Legal win in Mardee Lake case big step for protection of critical wildlife corridor
Conservation Northwest / Aug 28, 2023 / Connecting Habitat, I-90 Wildlife, Protecting Wildlands
Victory for wildlife in Snoqualmie Pass!
Conservation Northwest joins our legal partners at Crag Law Center in celebrating last week’s victory protecting wildlife, fish habitat, and wetlands near Snoqualmie Pass. We filed a lawsuit this spring to try to protect the threatened wildlife corridor encompassing Mardee Lake, which has long been an area of focus in our work improving the ability of wildlife to cross Interstate 90 safely.
Our Central Cascades Watersheds Restoration program has worked for years to restore habitat on public lands north and south of I-90 that are vital to wildlife movement between Mount Rainier National Park and the Alpine Lakes Wilderness. The focus of this lawsuit is the Gold Creek Critical Wildlife Corridor – adjacent to I-90 near Hyak – an area we’re quite familiar with from years of wildlife monitoring and research to inform crossing structures, as well as engaging volunteers in habitat restoration work parties.
Crag attorney Meriel Darzen and co-counsel Wyatt Golding filed a lawsuit on behalf of Conservation Northwest in June 2023 to challenge a rezone that would open up 150 acres of sensitive habitat and migration corridor in the Pass to dense development. Last week, the Washington Growth Management Hearings Board ruled that rezoning the property without a proper environmental review violated the Washington State Environmental Police Act (SEPA) and state laws protecting wetlands.

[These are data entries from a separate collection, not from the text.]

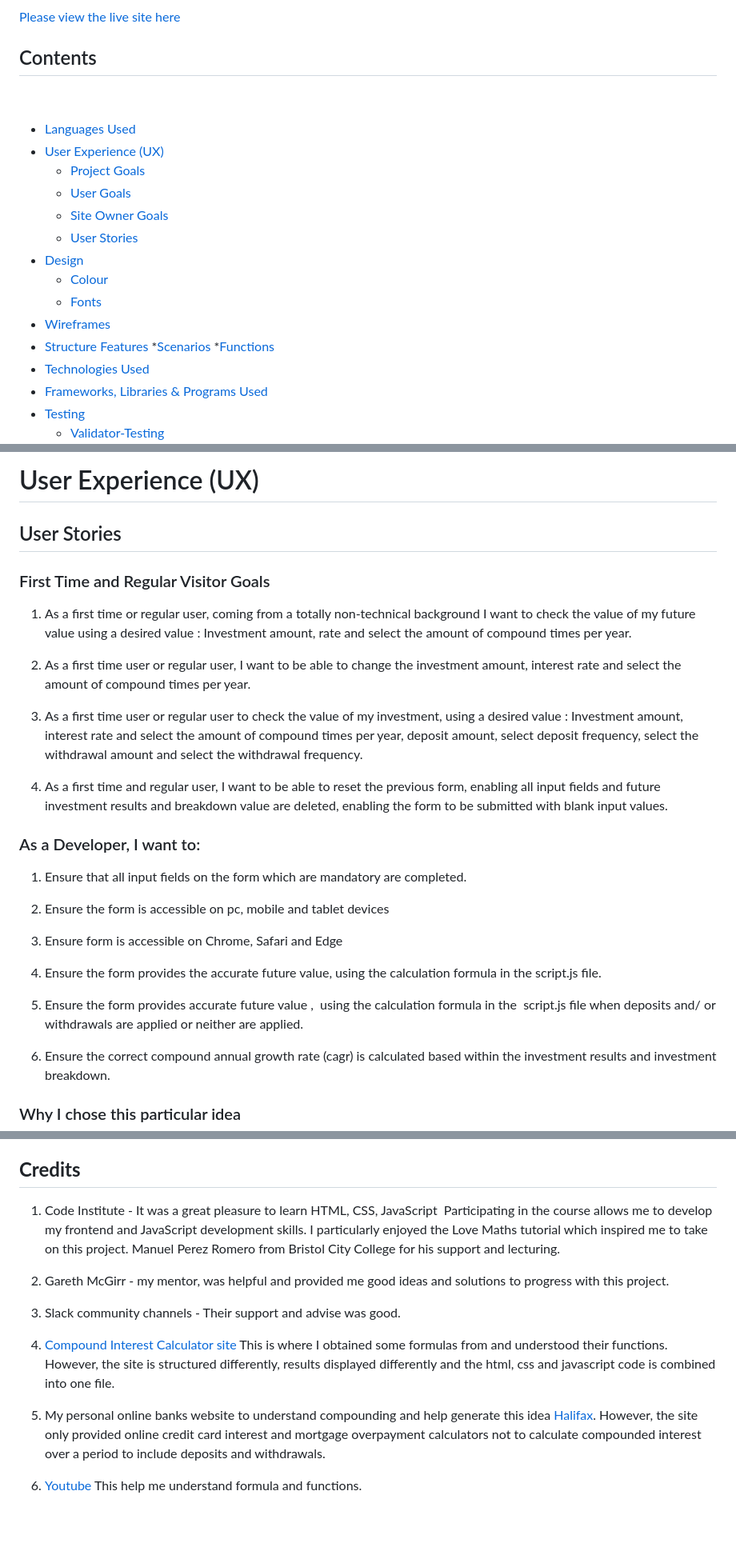
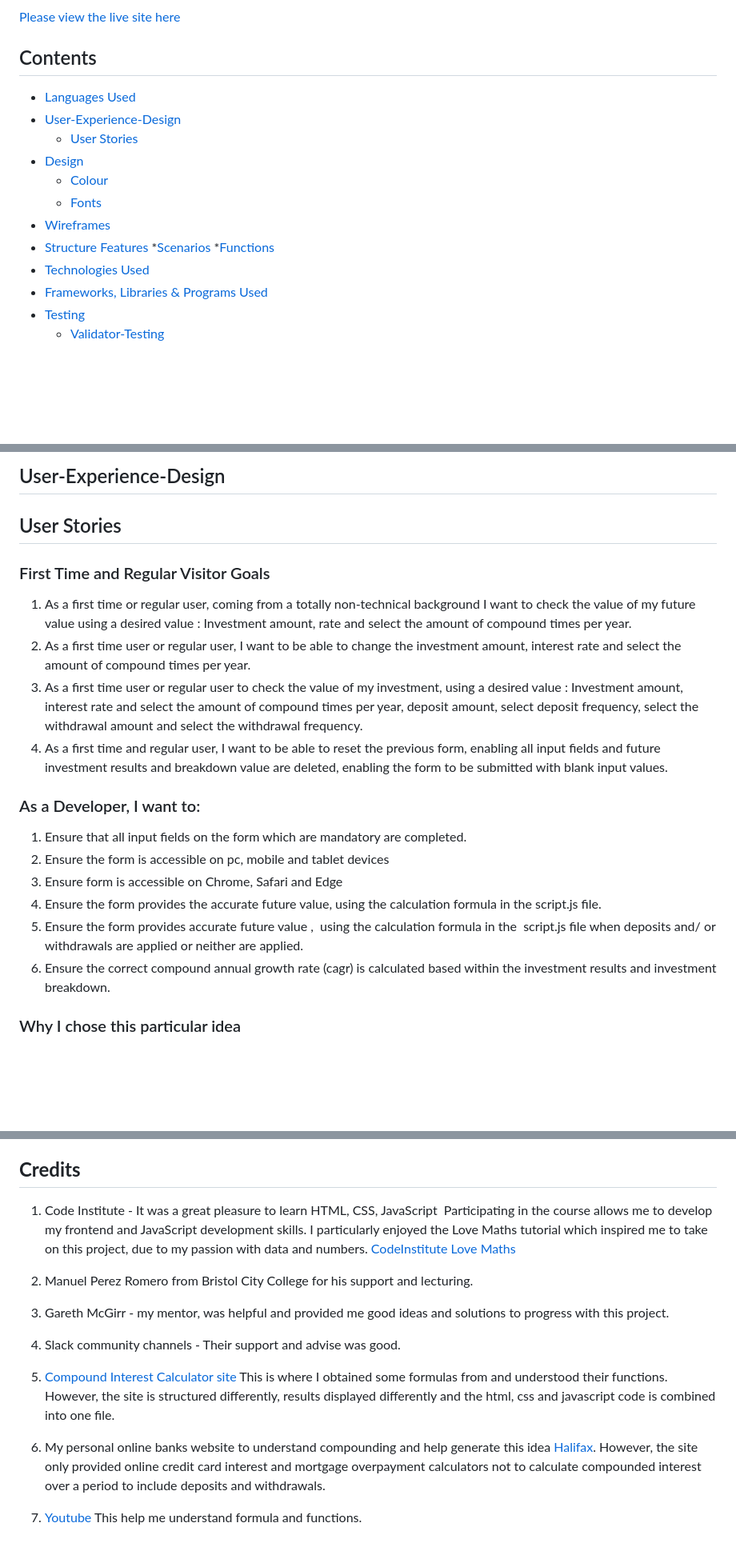
Before and after one commit to JModi16/Compound-Interest-Calculator, a Markdown page: README.md, 3 parts joined by grey strips. Shown: that part at 80% size. GitHub-like rendering; blank space fills up the shorter version.

```diff
--- a/README.md
+++ b/README.md
@@ -13,11 +13,7 @@ The tool is not just limited to calculating the compounded future value using y
 
 ## Contents
 
-
 * [Languages Used](#languages-used)
-* [User Experience (UX)](#user-experience-ux)
-  * [Project Goals](#project-goals)
-  * [User Goals](#user-goals)
-  * [Site Owner Goals](#site-owner-goals)
+* [User-Experience-Design](user-experience-design)
   * [User Stories](#user-stories)
 * [Design](#design)
@@ -49,37 +45,22 @@ The tool is not just limited to calculating the compounded future value using y
 
-# User Experience (UX)
+## User-Experience-Design
 
 ## User Stories
 
 ### First Time and Regular Visitor Goals
 1.  As a first time or regular user, coming from a totally non-technical background I want to check the value of my future value using a desired value : Investment amount, rate and select the amount of compound times per year.
-
 2.  As a first time user or regular user, I want to be able to change the investment amount, interest rate and select the amount of compound times per year.
-
-
 3.  As a first time user or regular user to check the value of my investment, using a desired value : Investment amount, interest rate and select the amount of compound times per year, deposit amount, select deposit frequency, select the withdrawal amount and select the withdrawal frequency.
-
-
 4.  As a first time and regular user, I want to be able to reset the previous form, enabling all input fields and future investment results and breakdown value are deleted, enabling the form to be submitted with blank input values.
 
 
 ### As a Developer, I want to:
 
 1.  Ensure that all input fields on the form which are mandatory are completed.
-
-
 2.  Ensure the form is accessible on pc, mobile and tablet devices
-
-
 3.  Ensure form is accessible on Chrome, Safari and Edge
-
-
 4.  Ensure the form provides the accurate future value, using the calculation formula in the script.js file.
-
-
 5.  Ensure the form provides accurate future value ,  using the calculation formula in the  script.js file when deposits and/ or withdrawals are applied or neither are applied.
-
-
 6.  Ensure the correct compound annual growth rate (cagr) is calculated based within the investment results and investment breakdown.
 
 
@@ -335,18 +316,20 @@ To deploy this page to GitHub Pages from its , the following steps were taken:
 
 ## **Credits**
 
-1.  Code Institute - It was a great pleasure to learn HTML, CSS, JavaScript  Participating in the course allows me to develop my frontend and JavaScript development skills. I particularly enjoyed the Love Maths tutorial which inspired me to take on this project. Manuel Perez Romero from Bristol City College for his support and lecturing.
+1.  Code Institute - It was a great pleasure to learn HTML, CSS, JavaScript  Participating in the course allows me to develop my frontend and JavaScript development skills. I particularly enjoyed the Love Maths tutorial which inspired me to take on this project, due to my passion with data and numbers. [CodeInstitute Love Maths](https://learn.codeinstitute.net/courses/course-v1:CodeInstitute+LM101+5/courseware/2d651bf3f23e48aeb9b9218871912b2e/234519d86b76411aa181e76a55dabe70)
+
+2.  Manuel Perez Romero from Bristol City College for his support and lecturing.
 
 
-2.  Gareth McGirr - my mentor, was helpful and provided me good ideas and solutions to progress with this project.
+4.  Gareth McGirr - my mentor, was helpful and provided me good ideas and solutions to progress with this project.
 
 
-3.  Slack community channels - Their support and advise was good.
+5.  Slack community channels - Their support and advise was good.
 
 
-4.  [Compound Interest Calculator site](https://www.thecalculatorsite.com/finance/calculators/compoundinterestcalculator.php) This is where I obtained some formulas from and understood their functions. However, the site is structured differently, results displayed differently  and the html, css and javascript code is combined into one file.
+6.  [Compound Interest Calculator site](https://www.thecalculatorsite.com/finance/calculators/compoundinterestcalculator.php) This is where I obtained some formulas from and understood their functions. However, the site is structured differently, results displayed differently  and the html, css and javascript code is combined into one file.
 
 
-5.  My personal online banks website to understand compounding and help generate this idea [Halifax](https://www.halifax.co.uk/creditcards/interest-calculator.html). However, the site only provided online credit card interest and mortgage overpayment calculators not to calculate compounded interest over a period to include deposits and withdrawals.
+7.  My personal online banks website to understand compounding and help generate this idea [Halifax](https://www.halifax.co.uk/creditcards/interest-calculator.html). However, the site only provided online credit card interest and mortgage overpayment calculators not to calculate compounded interest over a period to include deposits and withdrawals.
 
-6.  [Youtube](https://youtu.be/e2xS22rNUgU?si=BhDssacSb657l0n4) This help me understand formula and functions.
+8.  [Youtube](https://youtu.be/e2xS22rNUgU?si=BhDssacSb657l0n4) This help me understand formula and functions.
```
Also changed, not shown: other parts of README.md (+8 -8 lines).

“These “non-project action” cases can be tough to win, and we’ve added precedent to some other non-project cases in Washington state,” said Jen Syrowitz, Conservation Northwest Conservation Programs Senior Manager. “The Snoqualmie Pass corridor – including Mardee Lake – has irreplaceable ecological and connectivity significance that deserves special attention and consideration. The Growth Management Hearings Board Decision ensures that the values of this critical area will be thoughtfully considered before potential land use changes, and we hope it sets us up for good conservation practice through the Gold Creek Critical Wildlife Corridor moving forward.”
“This is a great victory for one of Washington’s special places – Snoqualmie Pass. In the last 20 years, the state and federal government and Tribes have invested millions in restoring and maintaining habitat in this critical watershed and migration corridor,” said Meriel Darzen, Crag Law Center Staff Attorney. Rezoning this area without any environmental analysis would have led to fragmentation of this sensitive habitat, hurting recovery efforts.”
Washington has invested millions of dollars in wildlife restoration efforts, including building highway crossings for wildlife like elk, deer, coyote, beaver, and bobcat, to pass under and over the 6-lane I-90 highway safely. Photo by Washington Department of Transportation.